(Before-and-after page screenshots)
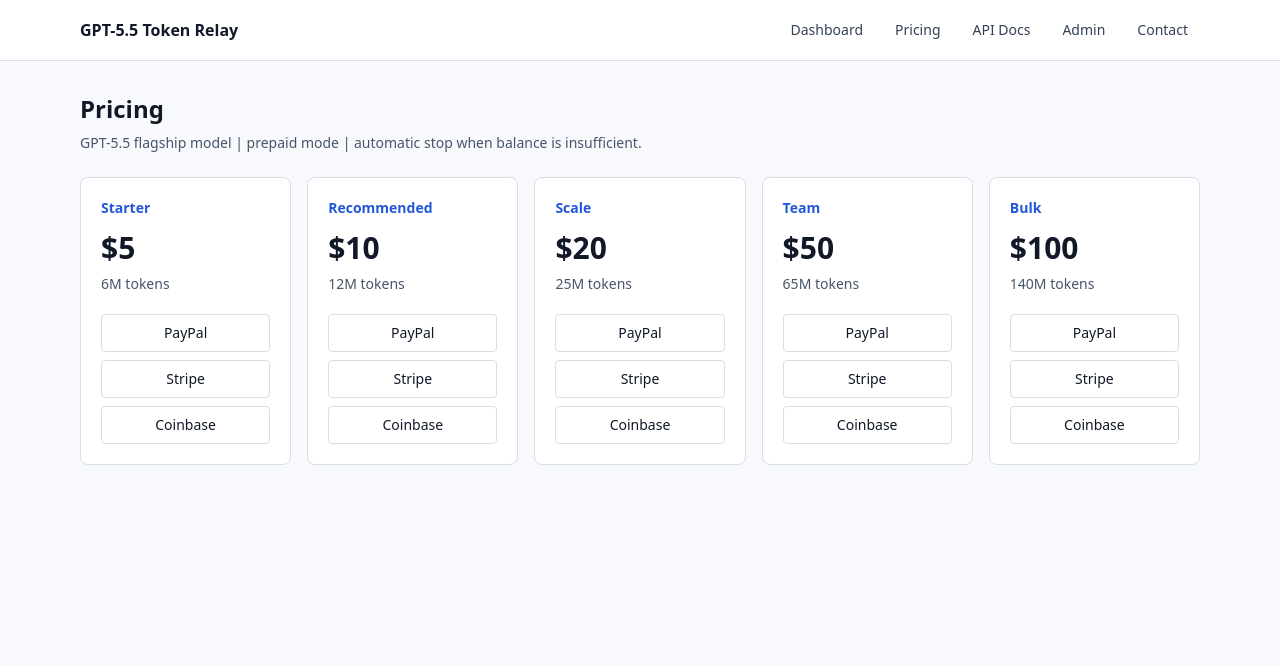
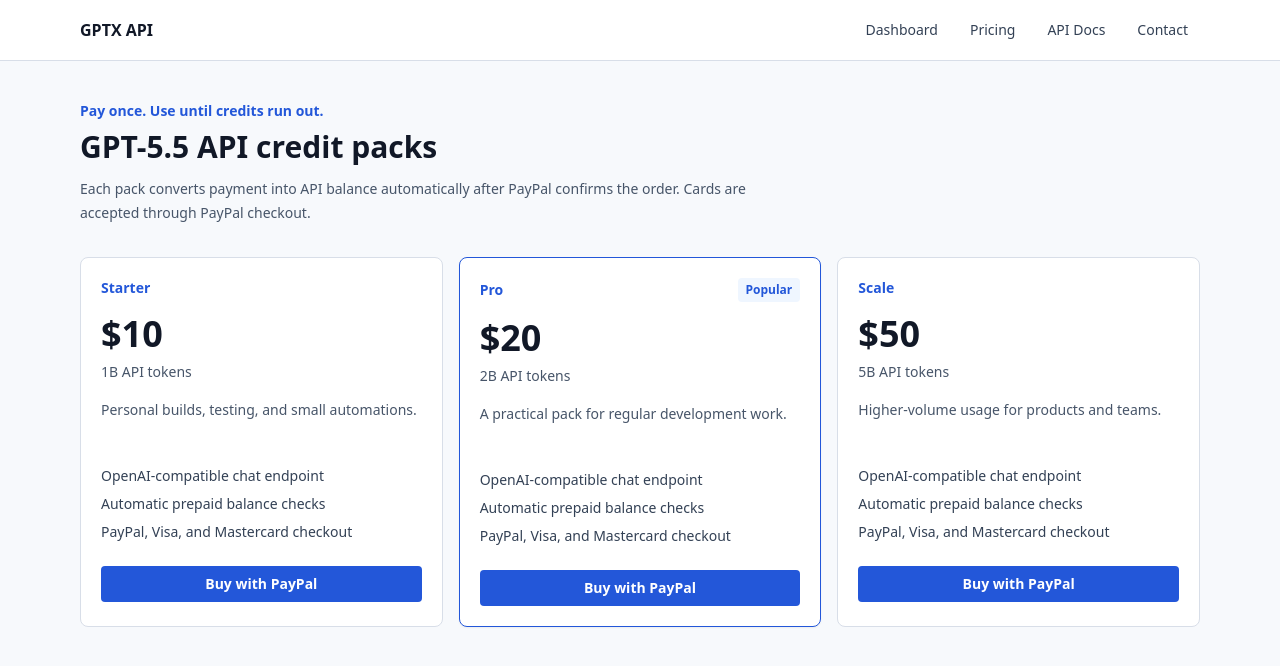
Before and after one commit to m1278028133-alt/GPT55-Token-Relay, a Next.js app: page /pricing in a window 1280 px wide. Shown: the top 666 px of the page. Built offline with nearby package versions, Linux system fonts and the light colour scheme.

Commit message:
Rebrand site for GPTX API PayPal checkout

```diff
--- a/src/app/dashboard/page.tsx
+++ b/src/app/dashboard/page.tsx
@@ -3,18 +3,18 @@ import { Stat } from "@/components/stat";
 
 const upstreams = [
   {
-    name: "阿里云百炼",
-    model: "qwen3.5 -> qwen3.6-plus",
-    status: "正常",
-    detail: "当前主上游，使用 100 万 tokens 免费额度",
+    name: "Primary gateway",
+    model: "gpt-5.5",
+    status: "Ready",
+    detail: "OpenAI-compatible requests are routed after prepaid balance checks.",
     tone: "text-mint"
   },
   {
-    name: "cxzweb",
-    model: "gpt-5.5",
-    status: "无额度",
-    detail: "API Key 已配置，等待 V2EX 评论赠送额度到账",
-    tone: "text-amber"
+    name: "Billing",
+    model: "PayPal checkout",
+    status: "Active",
+    detail: "Successful PayPal orders are credited automatically through webhook confirmation.",
+    tone: "text-mint"
   }
 ];
 
@@ -26,7 +26,7 @@ export default function DashboardPage() {
         <div className="flex flex-wrap items-end justify-between gap-3">
           <div>
             <h1 className="text-2xl font-semibold">Dashboard</h1>
-            <p className="mt-1 text-sm text-slate-600">余额、用量、API Key、充值入口和当前上游状态。</p>
+            <p className="mt-1 text-sm text-slate-600">Manage API keys, prepaid balance, usage, and recharge access.</p>
           </div>
           <a href="/pricing" className="rounded bg-cobalt px-4 py-2 text-sm font-semibold text-white focus-ring">
             Recharge
@@ -40,26 +40,19 @@ export default function DashboardPage() {
         </div>
         <div className="mt-8 grid gap-6 lg:grid-cols-2">
           <section className="rounded-lg border border-line bg-white p-5">
-            <h2 className="text-base font-semibold">Available models</h2>
-            <div className="mt-4 grid gap-3">
-              <div className="rounded border border-line p-3">
-                <div className="flex items-center justify-between gap-3">
-                  <span className="font-medium">qwen3.5</span>
-                  <span className="rounded bg-emerald-50 px-2 py-1 text-xs font-semibold text-mint">可用</span>
-                </div>
-                <p className="mt-2 text-sm text-slate-600">当前调用阿里云百炼 qwen3.6-plus。</p>
+            <h2 className="text-base font-semibold">Available model</h2>
+            <div className="mt-4 rounded border border-line p-3">
+              <div className="flex items-center justify-between gap-3">
+                <span className="font-medium">gpt-5.5</span>
+                <span className="rounded bg-emerald-50 px-2 py-1 text-xs font-semibold text-mint">Available</span>
               </div>
-              <div className="rounded border border-line p-3">
-                <div className="flex items-center justify-between gap-3">
-                  <span className="font-medium">gpt-5.5</span>
-                  <span className="rounded bg-amber-50 px-2 py-1 text-xs font-semibold text-amber">暂不可用</span>
-                </div>
-                <p className="mt-2 text-sm text-slate-600">cxzweb 有额度后自动开放；无额度时 API 返回上游暂不可用。</p>
-              </div>
+              <p className="mt-2 text-sm text-slate-600">
+                Use the OpenAI-compatible chat completions endpoint with your GPTX API key.
+              </p>
             </div>
           </section>
           <section className="rounded-lg border border-line bg-white p-5">
-            <h2 className="text-base font-semibold">Upstream status</h2>
+            <h2 className="text-base font-semibold">Service status</h2>
             <div className="mt-4 grid gap-3">
               {upstreams.map((upstream) => (
                 <div key={upstream.name} className="rounded border border-line p-3">
--- a/src/app/docs/page.tsx
+++ b/src/app/docs/page.tsx
@@ -1,10 +1,10 @@
 import { Nav } from "@/components/nav";
 
-const curl = `curl https://yourdomain.com/api/v1/chat/completions \\
+const curl = `curl https://gpt-55-token-relay.vercel.app/api/v1/chat/completions \\
   -H "Authorization: Bearer sk_live_xxx" \\
   -H "Content-Type: application/json" \\
   -d '{
-    "model": "qwen3.5",
+    "model": "gpt-5.5",
     "messages": [{"role": "user", "content": "Hello"}],
     "max_tokens": 120
   }'`;
@@ -12,24 +12,24 @@ const curl = `curl https://yourdomain.com/api/v1/chat/completions \\
 const python = `import requests
 
 resp = requests.post(
-  "https://yourdomain.com/api/v1/chat/completions",
+  "https://gpt-55-token-relay.vercel.app/api/v1/chat/completions",
   headers={"Authorization": "Bearer sk_live_xxx"},
   json={
-    "model": "qwen3.5",
+    "model": "gpt-5.5",
     "messages": [{"role": "user", "content": "Hello"}],
     "max_tokens": 120
   }
 )
 print(resp.status_code, resp.json())`;
 
-const node = `const resp = await fetch("https://yourdomain.com/api/v1/chat/completions", {
+const node = `const resp = await fetch("https://gpt-55-token-relay.vercel.app/api/v1/chat/completions", {
   method: "POST",
   headers: {
     "Authorization": "Bearer sk_live_xxx",
     "Content-Type": "application/json"
   },
   body: JSON.stringify({
-    model: "qwen3.5",
+    model: "gpt-5.5",
     messages: [{ role: "user", content: "Hello" }],
     max_tokens: 120
   })
@@ -40,7 +40,7 @@ const errors = [
   ["401 UNAUTHORIZED", "Missing, invalid, or revoked API key."],
   ["402 INSUFFICIENT_BALANCE", "Recharge before retrying. The upstream is not called."],
   ["429 RATE_LIMITED", "Maximum 60 requests per API key per minute."],
-  ["503 MODEL_UNAVAILABLE", "Requested model is temporarily unavailable, for example gpt-5.5 before cxzweb credit arrives."],
+  ["503 MODEL_UNAVAILABLE", "The requested model is temporarily unavailable."],
   ["503 UPSTREAM_UNAVAILABLE", "All eligible upstream providers failed or are disabled."]
 ];
 
@@ -51,21 +51,19 @@ export default function DocsPage() {
       <section className="mx-auto max-w-6xl px-4 py-8">
         <h1 className="text-2xl font-semibold">API Docs</h1>
         <p className="mt-2 text-sm text-slate-600">
-          OpenAI-compatible chat endpoint with prepaid balance checks. Current live model: qwen3.5.
+          Use GPTX API as an OpenAI-compatible chat endpoint with prepaid balance checks.
         </p>
         <div className="mt-6 grid gap-5 lg:grid-cols-3">
-          <div className="rounded-lg border border-line bg-white p-5">
-            <h2 className="text-base font-semibold">cURL</h2>
-            <pre className="mt-3 overflow-auto rounded bg-slate-950 p-4 text-sm text-slate-50">{curl}</pre>
-          </div>
-          <div className="rounded-lg border border-line bg-white p-5">
-            <h2 className="text-base font-semibold">Python</h2>
-            <pre className="mt-3 overflow-auto rounded bg-slate-950 p-4 text-sm text-slate-50">{python}</pre>
-          </div>
-          <div className="rounded-lg border border-line bg-white p-5">
-            <h2 className="text-base font-semibold">Node.js</h2>
-            <pre className="mt-3 overflow-auto rounded bg-slate-950 p-4 text-sm text-slate-50">{node}</pre>
-          </div>
+          {[
+            ["cURL", curl],
+            ["Python", python],
+            ["Node.js", node]
+          ].map(([label, code]) => (
+            <div key={label} className="rounded-lg border border-line bg-white p-5">
+              <h2 className="text-base font-semibold">{label}</h2>
+              <pre className="mt-3 overflow-auto rounded bg-slate-950 p-4 text-sm text-slate-50">{code}</pre>
+            </div>
+          ))}
         </div>
         <div className="mt-6 grid gap-5 lg:grid-cols-2">
           <section className="rounded-lg border border-line bg-white p-5">
@@ -88,12 +86,12 @@ export default function DocsPage() {
 {
   "error": {
     "message": "Balance is insufficient. Please recharge before continuing.",
-    "code": "INSUFFICIENT_BALANCE",
-    "required_tokens": 620,
-    "current_balance": 100
+    "code": "INSUFFICIENT_BALANCE"
   }
 }`}</pre>
-            <p className="mt-4 text-sm text-slate-600">Recharge from the Pricing page with PayPal, Stripe, or Coinbase. Webhook confirmation credits tokens automatically.</p>
+            <p className="mt-4 text-sm text-slate-600">
+              Recharge from the Pricing page with PayPal. Webhook confirmation credits tokens automatically.
+            </p>
           </section>
         </div>
       </section>
--- a/src/app/layout.tsx
+++ b/src/app/layout.tsx
@@ -2,13 +2,13 @@ import type { Metadata } from "next";
 import "./globals.css";
 
 export const metadata: Metadata = {
-  title: "GPT-5.5 Token Relay",
-  description: "Prepaid API relay with automated balance checks and payment webhooks."
+  title: "GPTX API",
+  description: "Prepaid GPT-5.5 API access with PayPal checkout and OpenAI-compatible endpoints."
 };
 
 export default function RootLayout({ children }: { children: React.ReactNode }) {
   return (
-    <html lang="zh-CN">
+    <html lang="en">
       <body>{children}</body>
     </html>
   );
--- a/src/app/page.tsx
+++ b/src/app/page.tsx
@@ -7,18 +7,17 @@ export default function Home() {
     <main>
       <Nav />
       <section className="border-b border-line bg-white">
-        <div className="mx-auto grid max-w-6xl gap-8 px-4 py-12 lg:grid-cols-[1.1fr_0.9fr]">
+        <div className="mx-auto grid max-w-6xl gap-8 px-4 py-14 lg:grid-cols-[1.1fr_0.9fr]">
           <div>
-            <p className="text-sm font-semibold text-cobalt">Prepaid token gateway</p>
-            <h1 className="mt-3 text-4xl font-semibold leading-tight text-ink md:text-5xl">
-              GPT-5.5 Token Relay
-            </h1>
+            <p className="text-sm font-semibold text-cobalt">Prepaid AI API for global teams</p>
+            <h1 className="mt-3 text-4xl font-semibold leading-tight text-ink md:text-5xl">GPTX API</h1>
             <p className="mt-4 max-w-2xl text-base leading-7 text-slate-600">
-              预付费余额、API Key 鉴权、OpenAI 兼容接口、支付 webhook 自动入账、余额不足自动停止调用。每次转发前先检查余额，避免未付费请求进入上游。
+              Buy GPT-5.5 API credits once, call through an OpenAI-compatible endpoint, and keep usage under control with prepaid balance checks.
+              PayPal checkout supports PayPal balance, Visa, and Mastercard.
             </p>
             <div className="mt-6 flex flex-wrap gap-3">
-              <Link href="/dashboard" className="rounded bg-cobalt px-4 py-2 text-sm font-semibold text-white focus-ring">
-                Open Dashboard
+              <Link href="/pricing" className="rounded bg-cobalt px-4 py-2 text-sm font-semibold text-white focus-ring">
+                Start with $10
               </Link>
               <Link href="/docs" className="rounded border border-line bg-white px-4 py-2 text-sm font-semibold text-ink focus-ring">
                 API Docs
@@ -26,24 +25,24 @@ export default function Home() {
             </div>
           </div>
           <div className="rounded-lg border border-line bg-paper p-5">
-            <div className="text-sm font-semibold text-slate-700">Core flow</div>
+            <div className="text-sm font-semibold text-slate-700">How it works</div>
             <ol className="mt-4 space-y-3 text-sm text-slate-700">
-              <li>1. 用户注册后余额为 0，无法调用 API。</li>
-              <li>2. PayPal / Stripe / Coinbase webhook 验签后自动加 tokens。</li>
-              <li>3. API 请求先估算 tokens 并检查余额。</li>
-              <li>4. 余额不足返回 402，不调用上游。</li>
-              <li>5. 调用成功后按实际 tokens 扣减余额并记录日志。</li>
+              <li>1. Create an account and choose a prepaid credit pack.</li>
+              <li>2. Pay securely with PayPal, Visa, or Mastercard.</li>
+              <li>3. Receive API credits automatically after payment confirmation.</li>
+              <li>4. Send requests to the OpenAI-compatible chat endpoint.</li>
+              <li>5. Calls stop automatically when balance is insufficient.</li>
             </ol>
           </div>
         </div>
       </section>
       <section className="mx-auto max-w-6xl px-4 py-10">
         <div className="grid gap-4 md:grid-cols-3">
-          {rechargePlans.slice(0, 3).map((plan) => (
+          {rechargePlans.map((plan) => (
             <div key={plan.amountUsd} className="rounded-lg border border-line bg-white p-5">
               <div className="text-sm font-medium text-slate-500">{plan.label}</div>
               <div className="mt-2 text-3xl font-semibold">${plan.amountUsd}</div>
-              <div className="mt-2 text-sm text-slate-600">{(plan.tokens / 1_000_000).toLocaleString()}M tokens</div>
+              <div className="mt-2 text-sm text-slate-600">{(plan.tokens / 1_000_000_000).toLocaleString()}B tokens</div>
             </div>
           ))}
         </div>
--- a/src/app/pricing/page.tsx
+++ b/src/app/pricing/page.tsx
@@ -1,24 +1,47 @@
 import { Nav } from "@/components/nav";
 import { rechargePlans } from "@/lib/plans";
 import { PaypalButton } from "./paypal-buttons";
+
+const descriptions: Record<string, string> = {
+  Starter: "Personal builds, testing, and small automations.",
+  Pro: "A practical pack for regular development work.",
+  Scale: "Higher-volume usage for products and teams."
+};
 
 export default function PricingPage() {
   return (
     <main>
       <Nav />
-      <section className="mx-auto max-w-6xl px-4 py-8">
-        <h1 className="text-2xl font-semibold">Pricing</h1>
-        <p className="mt-2 text-sm text-slate-600">GPT-5.5 flagship model | prepaid mode | automatic stop when balance is insufficient.</p>
-        <div className="mt-6 grid gap-4 md:grid-cols-5">
+      <section className="mx-auto max-w-6xl px-4 py-10">
+        <div className="max-w-2xl">
+          <p className="text-sm font-semibold text-cobalt">Pay once. Use until credits run out.</p>
+          <h1 className="mt-2 text-3xl font-semibold text-ink">GPT-5.5 API credit packs</h1>
+          <p className="mt-3 text-sm leading-6 text-slate-600">
+            Each pack converts payment into API balance automatically after PayPal confirms the order. Cards are accepted through PayPal checkout.
+          </p>
+        </div>
+        <div className="mt-8 grid gap-4 md:grid-cols-3">
           {rechargePlans.map((plan) => (
-            <article key={plan.amountUsd} className="rounded-lg border border-line bg-white p-5">
-              <div className="text-sm font-semibold text-cobalt">{plan.label}</div>
-              <div className="mt-3 text-3xl font-semibold">${plan.amountUsd}</div>
-              <div className="mt-2 text-sm text-slate-600">{(plan.tokens / 1_000_000).toLocaleString()}M tokens</div>
-              <div className="mt-5 grid gap-2">
+            <article
+              key={plan.amountUsd}
+              className={`rounded-lg border bg-white p-5 ${plan.amountUsd === 20 ? "border-cobalt shadow-sm" : "border-line"}`}
+            >
+              <div className="flex items-center justify-between gap-3">
+                <div className="text-sm font-semibold text-cobalt">{plan.label}</div>
+                {plan.amountUsd === 20 ? (
+                  <span className="rounded bg-blue-50 px-2 py-1 text-xs font-semibold text-cobalt">Popular</span>
+                ) : null}
+              </div>
+              <div className="mt-4 text-4xl font-semibold">${plan.amountUsd}</div>
+              <div className="mt-2 text-sm text-slate-600">{(plan.tokens / 1_000_000_000).toLocaleString()}B API tokens</div>
+              <p className="mt-4 min-h-12 text-sm leading-6 text-slate-600">{descriptions[plan.label]}</p>
+              <ul className="mt-5 space-y-2 text-sm text-slate-700">
+                <li>OpenAI-compatible chat endpoint</li>
+                <li>Automatic prepaid balance checks</li>
+                <li>PayPal, Visa, and Mastercard checkout</li>
+              </ul>
+              <div className="mt-6">
                 <PaypalButton amountUsd={plan.amountUsd} />
-                <button className="rounded border border-line px-3 py-2 text-sm font-medium">Stripe</button>
-                <button className="rounded border border-line px-3 py-2 text-sm font-medium">Coinbase</button>
               </div>
             </article>
           ))}
--- a/src/app/pricing/paypal-buttons.tsx
+++ b/src/app/pricing/paypal-buttons.tsx
@@ -9,7 +9,7 @@ export function PaypalButton({ amountUsd }: { amountUsd: number }) {
   async function startCheckout() {
     const token = window.localStorage.getItem("user_token");
     if (!token) {
-      setStatus("Sign in first, then paste your session token into localStorage as user_token.");
+      setStatus("Sign in before checkout.");
       return;
     }
 
@@ -39,12 +39,12 @@ export function PaypalButton({ amountUsd }: { amountUsd: number }) {
   return (
     <div className="grid gap-1">
       <button
-        className="rounded border border-line px-3 py-2 text-sm font-medium hover:bg-slate-50 disabled:cursor-not-allowed disabled:opacity-60"
+        className="w-full rounded bg-cobalt px-3 py-2 text-sm font-semibold text-white hover:bg-blue-700 disabled:cursor-not-allowed disabled:opacity-60"
         type="button"
         onClick={startCheckout}
         disabled={loading}
       >
-        {loading ? "Opening PayPal..." : "PayPal"}
+        {loading ? "Opening PayPal..." : "Buy with PayPal"}
       </button>
       {status ? <p className="text-xs text-slate-500">{status}</p> : null}
     </div>
--- a/src/components/nav.tsx
+++ b/src/components/nav.tsx
@@ -4,7 +4,6 @@ const links = [
   ["Dashboard", "/dashboard"],
   ["Pricing", "/pricing"],
   ["API Docs", "/docs"],
-  ["Admin", "/admin"],
   ["Contact", "/contact"]
 ];
 
@@ -13,7 +12,7 @@ export function Nav() {
     <header className="border-b border-line bg-white">
       <div className="mx-auto flex max-w-6xl items-center justify-between px-4 py-3">
         <Link href="/" className="text-base font-semibold tracking-normal">
-          GPT-5.5 Token Relay
+          GPTX API
         </Link>
         <nav className="flex flex-wrap items-center gap-2 text-sm">
           {links.map(([label, href]) => (
--- a/src/lib/plans.ts
+++ b/src/lib/plans.ts
@@ -1,9 +1,7 @@
 export const TOKEN_PRICE_USD_PER_MILLION = 1;
 
 export const rechargePlans = [
-  { amountUsd: 5, tokens: 6_000_000, label: "Starter" },
-  { amountUsd: 10, tokens: 12_000_000, label: "Recommended" },
-  { amountUsd: 20, tokens: 25_000_000, label: "Scale" },
-  { amountUsd: 50, tokens: 65_000_000, label: "Team" },
-  { amountUsd: 100, tokens: 140_000_000, label: "Bulk" }
+  { amountUsd: 10, tokens: 1_000_000_000, label: "Starter" },
+  { amountUsd: 20, tokens: 2_000_000_000, label: "Pro" },
+  { amountUsd: 50, tokens: 5_000_000_000, label: "Scale" }
 ];
```
Also changed, not shown: src/app/api/debug/paypal/route.ts (+10 -3 lines).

* [WHAT IS EXPECTED] Whenever a line includes the word "article", pull it out of the entries.

* [EXERCISE RESPONSE]
-            <article key={plan.amountUsd} className="rounded-lg border border-line bg-white p-5">
+            <article
             </article>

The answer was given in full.